» **YOUR ASSIGNMENT**
Your task is to gather the lines below that hold the string "FFFFFF".

» **STORED DATA**
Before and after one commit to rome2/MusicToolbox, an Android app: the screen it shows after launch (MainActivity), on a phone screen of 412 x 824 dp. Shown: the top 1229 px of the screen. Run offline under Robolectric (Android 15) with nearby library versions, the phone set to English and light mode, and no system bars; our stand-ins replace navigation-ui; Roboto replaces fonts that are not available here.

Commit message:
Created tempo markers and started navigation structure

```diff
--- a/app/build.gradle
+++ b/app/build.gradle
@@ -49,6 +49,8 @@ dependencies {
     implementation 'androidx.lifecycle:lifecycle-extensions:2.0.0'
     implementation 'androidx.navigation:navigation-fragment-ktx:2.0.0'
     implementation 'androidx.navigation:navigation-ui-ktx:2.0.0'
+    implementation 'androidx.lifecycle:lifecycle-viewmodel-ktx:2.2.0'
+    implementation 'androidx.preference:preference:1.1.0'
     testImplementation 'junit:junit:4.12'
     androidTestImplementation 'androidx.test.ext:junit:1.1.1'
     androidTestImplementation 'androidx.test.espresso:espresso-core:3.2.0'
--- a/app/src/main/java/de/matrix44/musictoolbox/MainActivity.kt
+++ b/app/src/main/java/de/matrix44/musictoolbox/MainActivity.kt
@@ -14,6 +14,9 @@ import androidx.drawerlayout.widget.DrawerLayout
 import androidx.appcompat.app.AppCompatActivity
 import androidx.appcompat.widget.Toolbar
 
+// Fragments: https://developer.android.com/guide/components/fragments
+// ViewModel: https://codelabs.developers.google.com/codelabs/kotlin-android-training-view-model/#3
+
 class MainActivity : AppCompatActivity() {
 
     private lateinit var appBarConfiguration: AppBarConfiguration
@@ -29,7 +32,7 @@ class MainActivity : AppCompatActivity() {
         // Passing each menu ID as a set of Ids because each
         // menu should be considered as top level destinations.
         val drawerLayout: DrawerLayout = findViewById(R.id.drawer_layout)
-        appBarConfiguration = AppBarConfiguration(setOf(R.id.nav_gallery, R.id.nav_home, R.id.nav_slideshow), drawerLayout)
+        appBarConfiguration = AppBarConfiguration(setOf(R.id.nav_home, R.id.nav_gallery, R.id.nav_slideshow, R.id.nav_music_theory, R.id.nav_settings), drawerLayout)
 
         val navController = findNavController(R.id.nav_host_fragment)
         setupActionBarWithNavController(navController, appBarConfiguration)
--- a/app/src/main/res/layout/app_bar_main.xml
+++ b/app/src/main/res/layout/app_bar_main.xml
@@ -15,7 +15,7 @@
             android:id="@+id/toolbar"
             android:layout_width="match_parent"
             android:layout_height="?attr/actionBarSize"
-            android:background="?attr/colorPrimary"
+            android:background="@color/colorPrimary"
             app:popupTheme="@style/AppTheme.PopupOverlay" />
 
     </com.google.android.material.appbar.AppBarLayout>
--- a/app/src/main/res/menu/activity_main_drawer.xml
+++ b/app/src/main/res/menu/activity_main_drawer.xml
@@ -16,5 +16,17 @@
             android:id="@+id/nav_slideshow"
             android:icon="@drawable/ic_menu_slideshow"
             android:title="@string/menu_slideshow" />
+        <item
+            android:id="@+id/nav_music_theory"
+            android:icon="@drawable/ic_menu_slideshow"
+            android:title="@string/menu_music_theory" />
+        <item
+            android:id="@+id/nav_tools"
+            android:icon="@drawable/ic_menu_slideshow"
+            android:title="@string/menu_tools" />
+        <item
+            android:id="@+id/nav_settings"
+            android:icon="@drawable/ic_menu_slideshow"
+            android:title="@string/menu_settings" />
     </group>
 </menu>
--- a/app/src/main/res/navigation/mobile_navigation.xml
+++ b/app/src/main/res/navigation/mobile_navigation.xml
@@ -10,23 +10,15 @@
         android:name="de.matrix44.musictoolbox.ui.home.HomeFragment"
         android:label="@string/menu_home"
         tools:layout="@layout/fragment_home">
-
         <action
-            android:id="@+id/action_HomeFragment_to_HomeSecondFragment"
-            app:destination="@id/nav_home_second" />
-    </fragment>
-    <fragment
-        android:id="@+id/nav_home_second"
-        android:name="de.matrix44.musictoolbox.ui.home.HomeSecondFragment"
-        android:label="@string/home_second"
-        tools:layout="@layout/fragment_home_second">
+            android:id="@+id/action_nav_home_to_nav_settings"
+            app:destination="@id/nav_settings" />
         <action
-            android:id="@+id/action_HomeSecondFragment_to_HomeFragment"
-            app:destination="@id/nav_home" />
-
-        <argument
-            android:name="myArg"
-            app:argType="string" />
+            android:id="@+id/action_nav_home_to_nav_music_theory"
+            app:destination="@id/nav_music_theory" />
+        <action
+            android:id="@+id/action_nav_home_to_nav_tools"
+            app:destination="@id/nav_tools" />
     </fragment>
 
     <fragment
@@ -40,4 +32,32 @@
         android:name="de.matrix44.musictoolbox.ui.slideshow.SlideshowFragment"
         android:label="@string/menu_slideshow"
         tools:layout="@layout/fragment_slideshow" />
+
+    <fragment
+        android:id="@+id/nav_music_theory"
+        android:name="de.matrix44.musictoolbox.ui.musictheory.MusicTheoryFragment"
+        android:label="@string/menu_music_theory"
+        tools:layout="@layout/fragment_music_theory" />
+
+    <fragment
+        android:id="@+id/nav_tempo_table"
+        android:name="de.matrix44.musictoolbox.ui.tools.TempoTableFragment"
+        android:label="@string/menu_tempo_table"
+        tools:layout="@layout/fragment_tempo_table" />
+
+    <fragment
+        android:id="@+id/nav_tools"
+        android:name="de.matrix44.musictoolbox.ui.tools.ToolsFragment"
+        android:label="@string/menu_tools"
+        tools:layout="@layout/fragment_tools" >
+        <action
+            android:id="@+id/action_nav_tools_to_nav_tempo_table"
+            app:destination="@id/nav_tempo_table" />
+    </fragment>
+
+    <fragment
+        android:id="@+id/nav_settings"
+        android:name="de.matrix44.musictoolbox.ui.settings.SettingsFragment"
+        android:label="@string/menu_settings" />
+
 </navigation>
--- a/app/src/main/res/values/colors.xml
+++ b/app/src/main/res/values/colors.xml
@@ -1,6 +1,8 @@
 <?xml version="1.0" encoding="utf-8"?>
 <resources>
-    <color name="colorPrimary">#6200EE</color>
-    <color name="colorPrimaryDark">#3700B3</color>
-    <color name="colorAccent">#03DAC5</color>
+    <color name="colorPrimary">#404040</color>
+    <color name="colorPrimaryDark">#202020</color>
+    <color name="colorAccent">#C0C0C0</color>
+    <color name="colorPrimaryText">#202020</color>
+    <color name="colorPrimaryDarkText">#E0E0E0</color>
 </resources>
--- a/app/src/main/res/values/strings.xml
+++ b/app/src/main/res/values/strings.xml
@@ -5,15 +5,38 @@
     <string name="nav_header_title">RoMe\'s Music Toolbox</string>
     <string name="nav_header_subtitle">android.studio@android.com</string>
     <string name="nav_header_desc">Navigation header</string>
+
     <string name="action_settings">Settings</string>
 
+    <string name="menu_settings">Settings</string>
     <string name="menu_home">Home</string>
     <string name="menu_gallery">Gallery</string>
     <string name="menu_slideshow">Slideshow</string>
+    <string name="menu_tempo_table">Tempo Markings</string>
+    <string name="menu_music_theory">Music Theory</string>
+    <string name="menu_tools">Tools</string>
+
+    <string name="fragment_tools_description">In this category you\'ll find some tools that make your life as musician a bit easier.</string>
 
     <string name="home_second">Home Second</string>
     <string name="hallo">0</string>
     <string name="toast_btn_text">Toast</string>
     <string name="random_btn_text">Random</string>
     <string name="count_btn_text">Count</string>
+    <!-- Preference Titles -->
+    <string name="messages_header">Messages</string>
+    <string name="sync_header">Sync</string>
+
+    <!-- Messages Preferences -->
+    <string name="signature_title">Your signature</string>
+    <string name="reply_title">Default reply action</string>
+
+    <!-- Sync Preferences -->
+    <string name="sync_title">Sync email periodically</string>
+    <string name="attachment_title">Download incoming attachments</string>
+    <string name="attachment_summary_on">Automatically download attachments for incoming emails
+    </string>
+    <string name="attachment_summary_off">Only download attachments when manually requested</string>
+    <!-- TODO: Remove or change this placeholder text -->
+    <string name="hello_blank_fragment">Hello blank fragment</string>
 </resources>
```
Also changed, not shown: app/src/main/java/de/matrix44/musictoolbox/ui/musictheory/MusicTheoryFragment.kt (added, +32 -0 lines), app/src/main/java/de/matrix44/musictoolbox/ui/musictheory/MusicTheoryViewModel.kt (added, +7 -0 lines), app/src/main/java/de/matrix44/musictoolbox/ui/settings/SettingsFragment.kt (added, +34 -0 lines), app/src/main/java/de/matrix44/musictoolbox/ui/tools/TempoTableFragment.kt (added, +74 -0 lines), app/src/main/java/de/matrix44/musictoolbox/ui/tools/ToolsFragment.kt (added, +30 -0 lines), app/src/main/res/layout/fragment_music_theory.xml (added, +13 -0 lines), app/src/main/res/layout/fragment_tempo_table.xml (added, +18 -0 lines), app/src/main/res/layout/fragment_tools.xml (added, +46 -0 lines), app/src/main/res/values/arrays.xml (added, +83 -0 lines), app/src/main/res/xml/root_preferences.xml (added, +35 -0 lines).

---

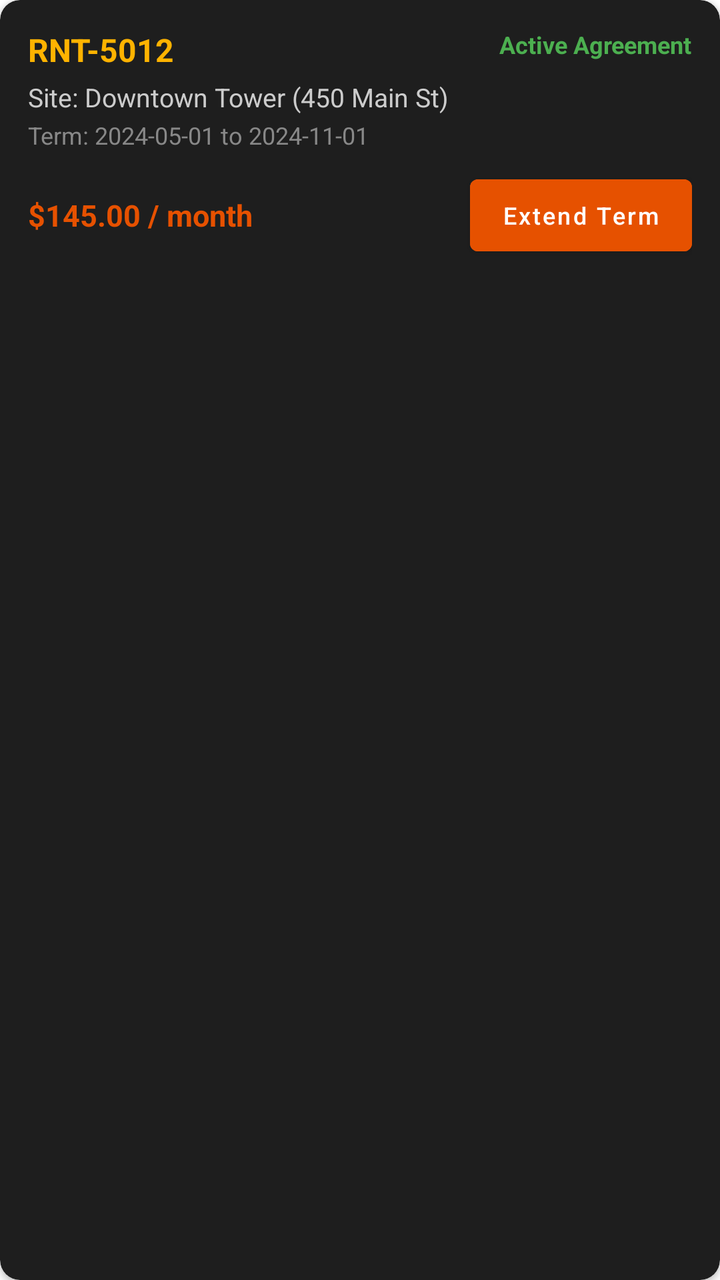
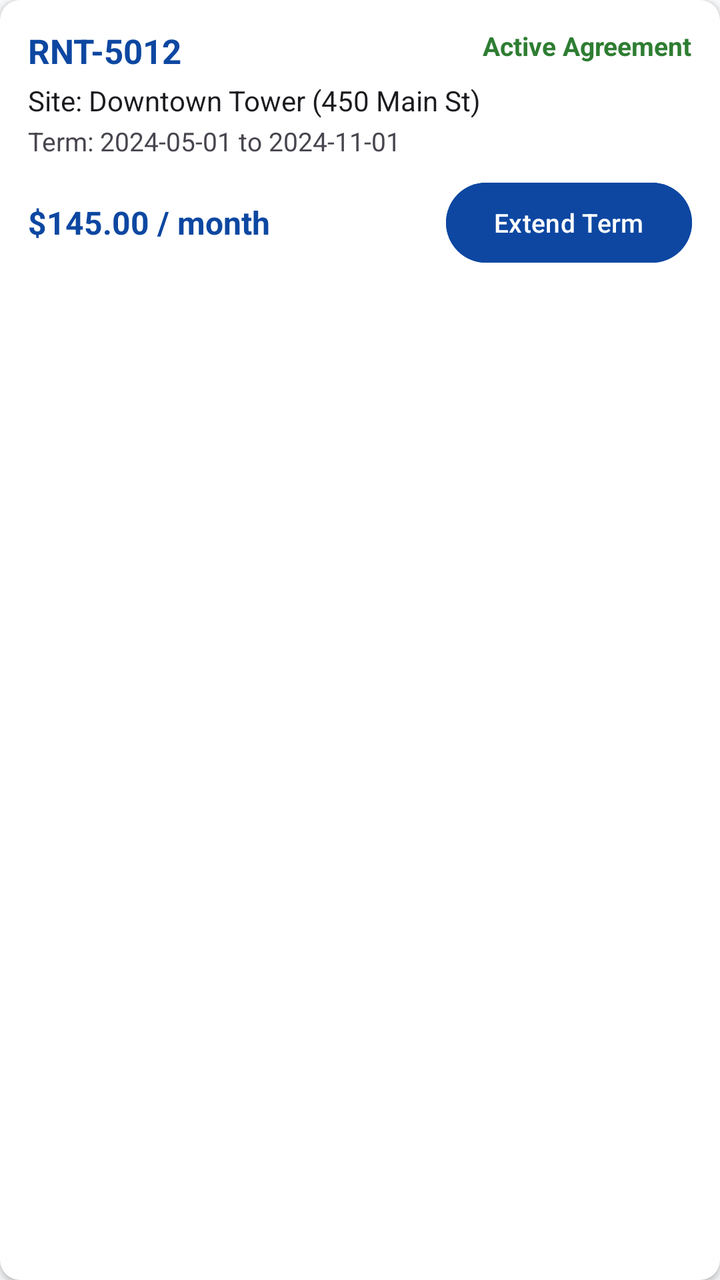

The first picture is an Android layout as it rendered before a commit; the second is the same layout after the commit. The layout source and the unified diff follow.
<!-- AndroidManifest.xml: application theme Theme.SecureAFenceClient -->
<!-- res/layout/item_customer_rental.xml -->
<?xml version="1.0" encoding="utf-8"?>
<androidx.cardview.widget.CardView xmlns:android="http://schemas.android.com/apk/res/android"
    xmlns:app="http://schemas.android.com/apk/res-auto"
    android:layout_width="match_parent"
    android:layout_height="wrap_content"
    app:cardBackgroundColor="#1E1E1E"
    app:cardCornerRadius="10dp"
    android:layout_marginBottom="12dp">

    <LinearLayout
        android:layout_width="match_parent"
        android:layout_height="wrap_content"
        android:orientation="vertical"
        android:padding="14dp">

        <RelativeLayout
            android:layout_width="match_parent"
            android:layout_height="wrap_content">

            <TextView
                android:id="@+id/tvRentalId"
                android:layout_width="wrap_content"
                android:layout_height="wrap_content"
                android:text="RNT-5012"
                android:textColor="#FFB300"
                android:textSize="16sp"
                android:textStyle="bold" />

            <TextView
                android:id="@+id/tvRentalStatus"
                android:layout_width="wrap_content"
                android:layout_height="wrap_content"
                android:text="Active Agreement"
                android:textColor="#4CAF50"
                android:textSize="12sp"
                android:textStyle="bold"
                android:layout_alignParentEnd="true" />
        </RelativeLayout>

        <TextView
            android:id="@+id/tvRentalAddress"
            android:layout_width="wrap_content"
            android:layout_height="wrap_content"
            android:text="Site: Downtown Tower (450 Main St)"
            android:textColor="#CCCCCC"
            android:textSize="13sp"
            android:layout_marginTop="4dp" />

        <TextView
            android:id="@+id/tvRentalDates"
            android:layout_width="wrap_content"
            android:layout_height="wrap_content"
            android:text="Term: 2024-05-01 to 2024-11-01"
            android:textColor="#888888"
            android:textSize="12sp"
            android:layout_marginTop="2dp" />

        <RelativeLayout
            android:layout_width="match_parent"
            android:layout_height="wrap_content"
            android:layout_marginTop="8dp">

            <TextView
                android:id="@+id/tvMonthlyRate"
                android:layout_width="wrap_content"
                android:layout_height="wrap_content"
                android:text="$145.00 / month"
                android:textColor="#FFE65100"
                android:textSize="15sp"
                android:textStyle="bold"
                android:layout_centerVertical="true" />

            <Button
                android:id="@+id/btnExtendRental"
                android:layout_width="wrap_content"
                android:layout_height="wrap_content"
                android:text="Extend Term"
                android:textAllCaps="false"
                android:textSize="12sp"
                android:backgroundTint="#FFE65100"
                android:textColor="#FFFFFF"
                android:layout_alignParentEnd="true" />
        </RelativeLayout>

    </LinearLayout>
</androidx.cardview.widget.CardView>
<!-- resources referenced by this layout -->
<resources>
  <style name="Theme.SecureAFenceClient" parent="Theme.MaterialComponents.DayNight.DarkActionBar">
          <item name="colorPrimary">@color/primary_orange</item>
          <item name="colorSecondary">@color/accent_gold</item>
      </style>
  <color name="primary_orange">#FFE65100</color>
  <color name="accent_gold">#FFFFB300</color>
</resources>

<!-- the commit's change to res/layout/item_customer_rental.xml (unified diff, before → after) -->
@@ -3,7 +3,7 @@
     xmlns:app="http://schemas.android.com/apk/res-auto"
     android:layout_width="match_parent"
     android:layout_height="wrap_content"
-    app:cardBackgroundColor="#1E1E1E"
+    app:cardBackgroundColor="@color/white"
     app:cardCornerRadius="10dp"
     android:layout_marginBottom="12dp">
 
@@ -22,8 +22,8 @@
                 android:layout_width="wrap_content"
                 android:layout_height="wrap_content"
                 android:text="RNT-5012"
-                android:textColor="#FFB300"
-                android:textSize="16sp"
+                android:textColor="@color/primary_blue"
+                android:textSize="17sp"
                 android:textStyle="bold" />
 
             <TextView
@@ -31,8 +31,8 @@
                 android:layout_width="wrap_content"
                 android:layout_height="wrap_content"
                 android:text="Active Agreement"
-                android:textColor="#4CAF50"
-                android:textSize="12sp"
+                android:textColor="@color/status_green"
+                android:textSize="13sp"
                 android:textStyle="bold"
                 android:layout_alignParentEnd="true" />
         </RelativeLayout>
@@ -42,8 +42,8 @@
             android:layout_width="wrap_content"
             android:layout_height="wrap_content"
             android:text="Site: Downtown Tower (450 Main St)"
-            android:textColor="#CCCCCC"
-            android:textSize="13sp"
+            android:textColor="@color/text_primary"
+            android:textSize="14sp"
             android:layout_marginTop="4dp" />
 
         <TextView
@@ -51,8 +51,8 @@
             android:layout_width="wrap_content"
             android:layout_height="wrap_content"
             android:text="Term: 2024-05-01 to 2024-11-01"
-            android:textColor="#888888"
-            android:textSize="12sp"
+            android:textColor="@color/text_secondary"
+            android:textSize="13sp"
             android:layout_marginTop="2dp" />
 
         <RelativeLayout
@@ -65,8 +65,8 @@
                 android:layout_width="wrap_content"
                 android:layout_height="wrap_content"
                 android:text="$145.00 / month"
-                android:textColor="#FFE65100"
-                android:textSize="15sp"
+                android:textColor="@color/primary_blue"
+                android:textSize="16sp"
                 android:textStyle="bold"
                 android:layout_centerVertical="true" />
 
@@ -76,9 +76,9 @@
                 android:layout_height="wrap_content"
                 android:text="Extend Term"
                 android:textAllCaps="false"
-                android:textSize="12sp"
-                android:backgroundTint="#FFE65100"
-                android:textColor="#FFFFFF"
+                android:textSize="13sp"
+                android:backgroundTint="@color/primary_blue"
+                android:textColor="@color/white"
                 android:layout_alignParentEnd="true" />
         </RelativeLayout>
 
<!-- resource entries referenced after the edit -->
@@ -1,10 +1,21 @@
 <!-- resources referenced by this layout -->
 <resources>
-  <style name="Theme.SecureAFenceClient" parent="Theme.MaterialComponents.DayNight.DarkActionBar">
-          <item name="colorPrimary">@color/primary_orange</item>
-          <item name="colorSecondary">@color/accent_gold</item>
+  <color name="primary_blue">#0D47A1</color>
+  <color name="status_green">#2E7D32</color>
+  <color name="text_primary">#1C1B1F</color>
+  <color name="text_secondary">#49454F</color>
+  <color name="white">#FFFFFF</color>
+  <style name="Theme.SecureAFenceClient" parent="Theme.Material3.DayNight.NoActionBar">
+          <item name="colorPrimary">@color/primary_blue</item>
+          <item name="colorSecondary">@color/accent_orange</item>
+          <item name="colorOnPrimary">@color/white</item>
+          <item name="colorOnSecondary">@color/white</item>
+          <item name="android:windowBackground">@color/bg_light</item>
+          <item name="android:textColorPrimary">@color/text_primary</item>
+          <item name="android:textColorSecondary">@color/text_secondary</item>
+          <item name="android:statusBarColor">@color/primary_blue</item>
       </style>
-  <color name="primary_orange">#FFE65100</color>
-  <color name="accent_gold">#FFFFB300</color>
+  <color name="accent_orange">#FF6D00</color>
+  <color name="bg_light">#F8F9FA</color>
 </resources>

» **SOLUTION TO THE PROBLEM**
                android:textColor="#FFFFFF"
-                android:textColor="#FFFFFF"
+  <color name="white">#FFFFFF</color>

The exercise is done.